RW: I agree totally. I walked down Venice thousands of times. Since 1996 I've been walking down there. I put a lot of time into being down there but I never really felt apart of it until we took on this project and preserved a piece of Venice. For me I think the most fulfilling thing so far, was when Tony started doing the paparazzi thing and hadn't been down to Venice in a while. I asked around with the other performers and they were telling me that Tony's doing pretty well with the paparazzi thing and hasn't really been performing that much. I ran into him about a week later and he told me he's sticking to the paparazzi thing, he didn't think he needed to be performing on Venice Beach anymore. A week later I'm down on Venice Beach and I see Tony, he comes over and gives me a big hug and thanks me. I'm not sure why he's hugging me or thanking me, so I ask him what's up and he says, 'I read my story again and I am the Fireman. I belong here.' I almost cried when he said that.
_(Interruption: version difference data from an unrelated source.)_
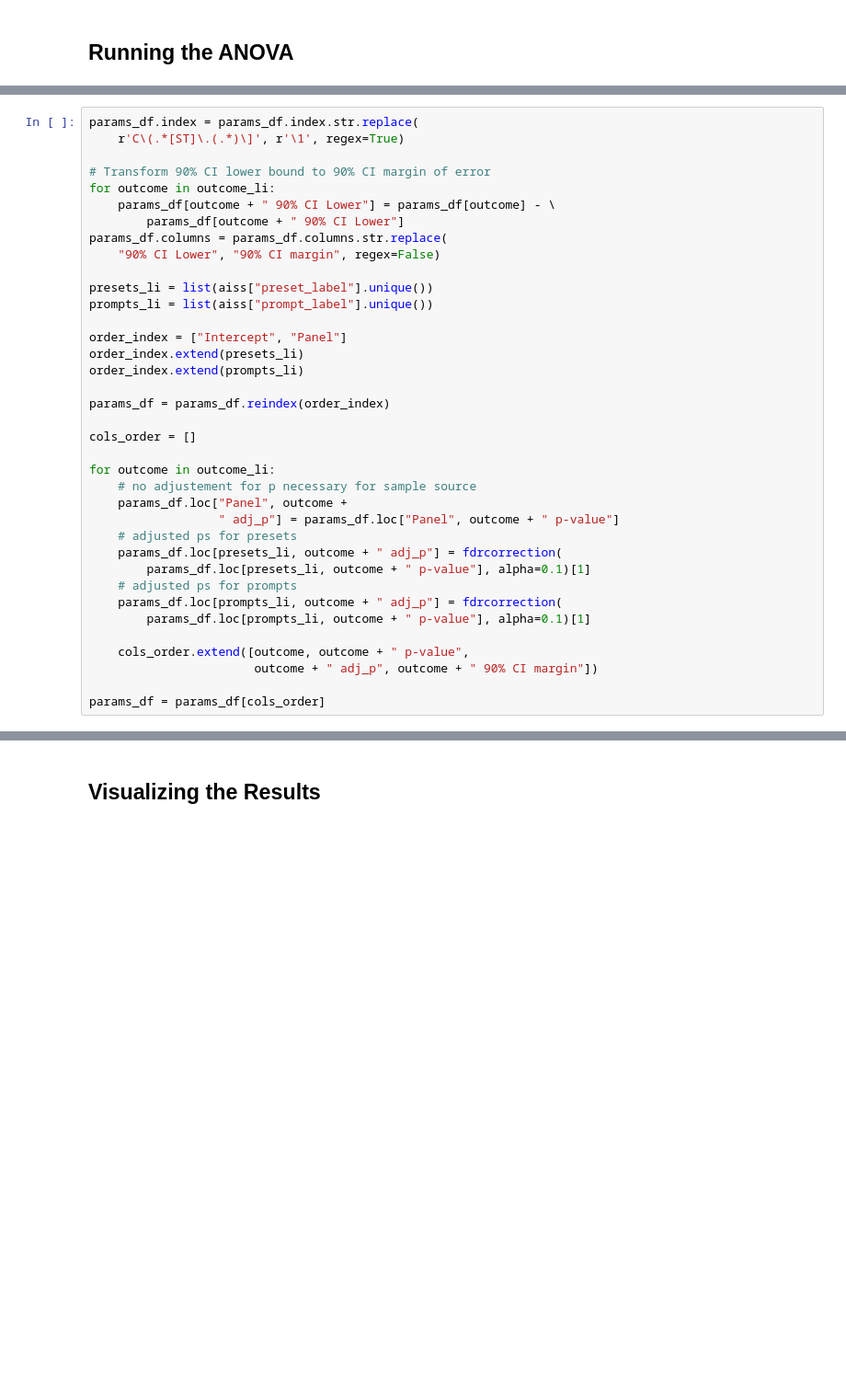
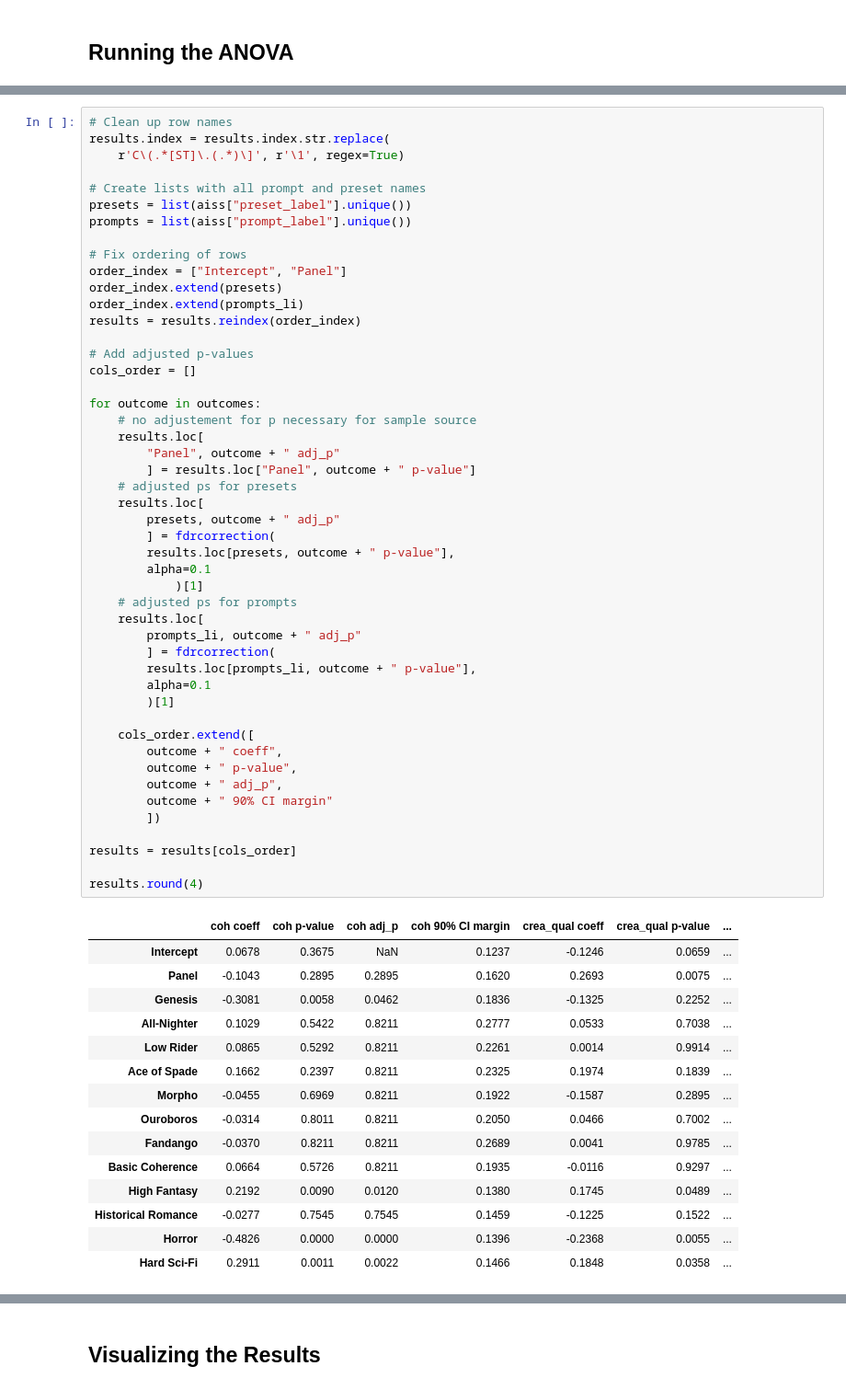
Before and after one commit to MWiechmann/ai_story_scale, a Jupyter notebook: study1_scale_construction/step_3_story_analyses.ipynb, the cells around one changed output, grey strips where cells are left out. Shown at 92% size. Cells and saved outputs as stored; diff of their text form; blank space fills up the shorter version.

```diff
--- a/study1_scale_construction/step_3_story_analyses.ipynb
+++ b/study1_scale_construction/step_3_story_analyses.ipynb
@@ -288,37 +333,64 @@ C(prompt_label, Sum(0))[S.Horror]:      coef: -0.365    p: 0.000
 # %%
-params_df.index = params_df.index.str.replace(
+# Clean up row names
+results.index = results.index.str.replace(
     r'C\(.*[ST]\.(.*)\]', r'\1', regex=True)
 
-# Transform 90% CI lower bound to 90% CI margin of error
-for outcome in outcome_li:
-    params_df[outcome + " 90% CI Lower"] = params_df[outcome] - \
-        params_df[outcome + " 90% CI Lower"]
-params_df.columns = params_df.columns.str.replace(
-    "90% CI Lower", "90% CI margin", regex=False)
+# Create lists with all prompt and preset names
+presets = list(aiss["preset_label"].unique())
+prompts = list(aiss["prompt_label"].unique())
 
-presets_li = list(aiss["preset_label"].unique())
-prompts_li = list(aiss["prompt_label"].unique())
+# Fix ordering of rows
+order_index = ["Intercept", "Panel"]
+order_index.extend(presets)
+order_index.extend(prompts_li)
+results = results.reindex(order_index)
 
-order_index = ["Intercept", "Panel"]
-order_index.extend(presets_li)
-order_index.extend(prompts_li)
-
-params_df = params_df.reindex(order_index)
-
+# Add adjusted p-values
 cols_order = []
 
-for outcome in outcome_li:
+for outcome in outcomes:
     # no adjustement for p necessary for sample source
-    params_df.loc["Panel", outcome +
-                  " adj_p"] = params_df.loc["Panel", outcome + " p-value"]
+    results.loc[
+        "Panel", outcome + " adj_p"
+        ] = results.loc["Panel", outcome + " p-value"]
     # adjusted ps for presets
-    params_df.loc[presets_li, outcome + " adj_p"] = fdrcorrection(
-        params_df.loc[presets_li, outcome + " p-value"], alpha=0.1)[1]
+    results.loc[
+        presets, outcome + " adj_p"
+        ] = fdrcorrection(
+        results.loc[presets, outcome + " p-value"],
+        alpha=0.1
+            )[1]
     # adjusted ps for prompts
-    params_df.loc[prompts_li, outcome + " adj_p"] = fdrcorrection(
-        params_df.loc[prompts_li, outcome + " p-value"], alpha=0.1)[1]
+    results.loc[
+        prompts_li, outcome + " adj_p"
+        ] = fdrcorrection(
+        results.loc[prompts_li, outcome + " p-value"],
+        alpha=0.1
+        )[1]
 
-    cols_order.extend([outcome, outcome + " p-value",
-                       outcome + " adj_p", outcome + " 90% CI margin"])
+    cols_order.extend([
+        outcome + " coeff",
+        outcome + " p-value",
+        outcome + " adj_p",
+        outcome + " 90% CI margin"
+        ])
 
-params_df = params_df[cols_order]
+results = results[cols_order]
+
+results.round(4)
+# %% [output]
+|  | coh coeff | coh p-value | coh adj_p | coh 90% CI margin | crea_qual coeff | crea_qual p-value | ... |
+| Intercept | 0.0678 | 0.3675 | NaN | 0.1237 | -0.1246 | 0.0659 | ... |
+| Panel | -0.1043 | 0.2895 | 0.2895 | 0.1620 | 0.2693 | 0.0075 | ... |
+| Genesis | -0.3081 | 0.0058 | 0.0462 | 0.1836 | -0.1325 | 0.2252 | ... |
+| All-Nighter | 0.1029 | 0.5422 | 0.8211 | 0.2777 | 0.0533 | 0.7038 | ... |
+| Low Rider | 0.0865 | 0.5292 | 0.8211 | 0.2261 | 0.0014 | 0.9914 | ... |
+| Ace of Spade | 0.1662 | 0.2397 | 0.8211 | 0.2325 | 0.1974 | 0.1839 | ... |
+| Morpho | -0.0455 | 0.6969 | 0.8211 | 0.1922 | -0.1587 | 0.2895 | ... |
+| Ouroboros | -0.0314 | 0.8011 | 0.8211 | 0.2050 | 0.0466 | 0.7002 | ... |
+| Fandango | -0.0370 | 0.8211 | 0.8211 | 0.2689 | 0.0041 | 0.9785 | ... |
+| Basic Coherence | 0.0664 | 0.5726 | 0.8211 | 0.1935 | -0.0116 | 0.9297 | ... |
+| High Fantasy | 0.2192 | 0.0090 | 0.0120 | 0.1380 | 0.1745 | 0.0489 | ... |
+| Historical Romance | -0.0277 | 0.7545 | 0.7545 | 0.1459 | -0.1225 | 0.1522 | ... |
+| Horror | -0.4826 | 0.0000 | 0.0000 | 0.1396 | -0.2368 | 0.0055 | ... |
+| Hard Sci-Fi | 0.2911 | 0.0011 | 0.0022 | 0.1466 | 0.1848 | 0.0358 | ... |
```
Also changed, not shown: parts of 26 cells of this notebook, 3 other files.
I felt like we did it. It worked, we preserved a piece of Venice.

Venice Beach Heart & Soul is available for sale on their Web site - www.venicebeachbook.com along with LA area Barnes & Noble stores, Amazon.com The Patio, Plantation, Hennessey & Ingalls, Small World Books and other Venice-area stores.